Activity ->
Please copy each line from the entries that contains the string "content".

Data items:

================

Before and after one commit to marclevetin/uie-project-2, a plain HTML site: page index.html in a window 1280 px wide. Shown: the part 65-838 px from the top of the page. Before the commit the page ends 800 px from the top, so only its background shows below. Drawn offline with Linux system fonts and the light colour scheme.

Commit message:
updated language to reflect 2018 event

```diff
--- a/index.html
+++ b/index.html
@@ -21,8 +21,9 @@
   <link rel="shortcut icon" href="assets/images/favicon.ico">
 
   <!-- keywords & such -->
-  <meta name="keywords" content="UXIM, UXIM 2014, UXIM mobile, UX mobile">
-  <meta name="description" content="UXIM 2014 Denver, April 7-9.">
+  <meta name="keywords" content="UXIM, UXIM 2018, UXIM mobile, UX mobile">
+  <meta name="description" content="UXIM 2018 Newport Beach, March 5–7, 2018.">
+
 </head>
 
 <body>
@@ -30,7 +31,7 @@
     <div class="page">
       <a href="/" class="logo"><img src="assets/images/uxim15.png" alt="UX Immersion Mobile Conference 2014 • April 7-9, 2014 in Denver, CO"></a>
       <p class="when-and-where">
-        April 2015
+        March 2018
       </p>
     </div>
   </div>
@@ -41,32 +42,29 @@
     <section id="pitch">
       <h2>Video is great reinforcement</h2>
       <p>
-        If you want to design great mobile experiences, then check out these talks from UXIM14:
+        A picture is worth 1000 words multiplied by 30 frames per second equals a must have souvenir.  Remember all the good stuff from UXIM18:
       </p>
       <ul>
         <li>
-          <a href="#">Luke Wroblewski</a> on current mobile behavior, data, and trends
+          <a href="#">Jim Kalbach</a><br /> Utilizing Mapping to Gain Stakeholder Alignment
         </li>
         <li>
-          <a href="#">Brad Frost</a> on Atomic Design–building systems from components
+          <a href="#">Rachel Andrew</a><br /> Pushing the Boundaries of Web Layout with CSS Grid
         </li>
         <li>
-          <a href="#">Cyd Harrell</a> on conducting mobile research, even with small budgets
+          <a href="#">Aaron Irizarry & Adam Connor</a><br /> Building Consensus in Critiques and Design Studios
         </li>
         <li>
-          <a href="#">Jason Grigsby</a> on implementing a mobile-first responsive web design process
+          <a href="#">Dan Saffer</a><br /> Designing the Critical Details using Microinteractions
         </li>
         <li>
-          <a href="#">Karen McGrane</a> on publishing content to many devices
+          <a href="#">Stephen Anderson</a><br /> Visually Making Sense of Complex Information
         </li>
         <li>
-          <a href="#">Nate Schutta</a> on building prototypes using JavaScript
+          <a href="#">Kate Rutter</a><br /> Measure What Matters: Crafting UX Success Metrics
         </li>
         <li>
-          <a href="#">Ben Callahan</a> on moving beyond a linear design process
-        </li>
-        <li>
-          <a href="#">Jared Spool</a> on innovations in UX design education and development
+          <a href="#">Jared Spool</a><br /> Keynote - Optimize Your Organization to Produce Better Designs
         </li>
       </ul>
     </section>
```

================

Output of the exercise ->
-  <meta name="keywords" content="UXIM, UXIM 2014, UXIM mobile, UX mobile">
-  <meta name="description" content="UXIM 2014 Denver, April 7-9.">
+  <meta name="keywords" content="UXIM, UXIM 2018, UXIM mobile, UX mobile">
+  <meta name="description" content="UXIM 2018 Newport Beach, March 5–7, 2018.">
-          <a href="#">Karen McGrane</a> on publishing content to many devices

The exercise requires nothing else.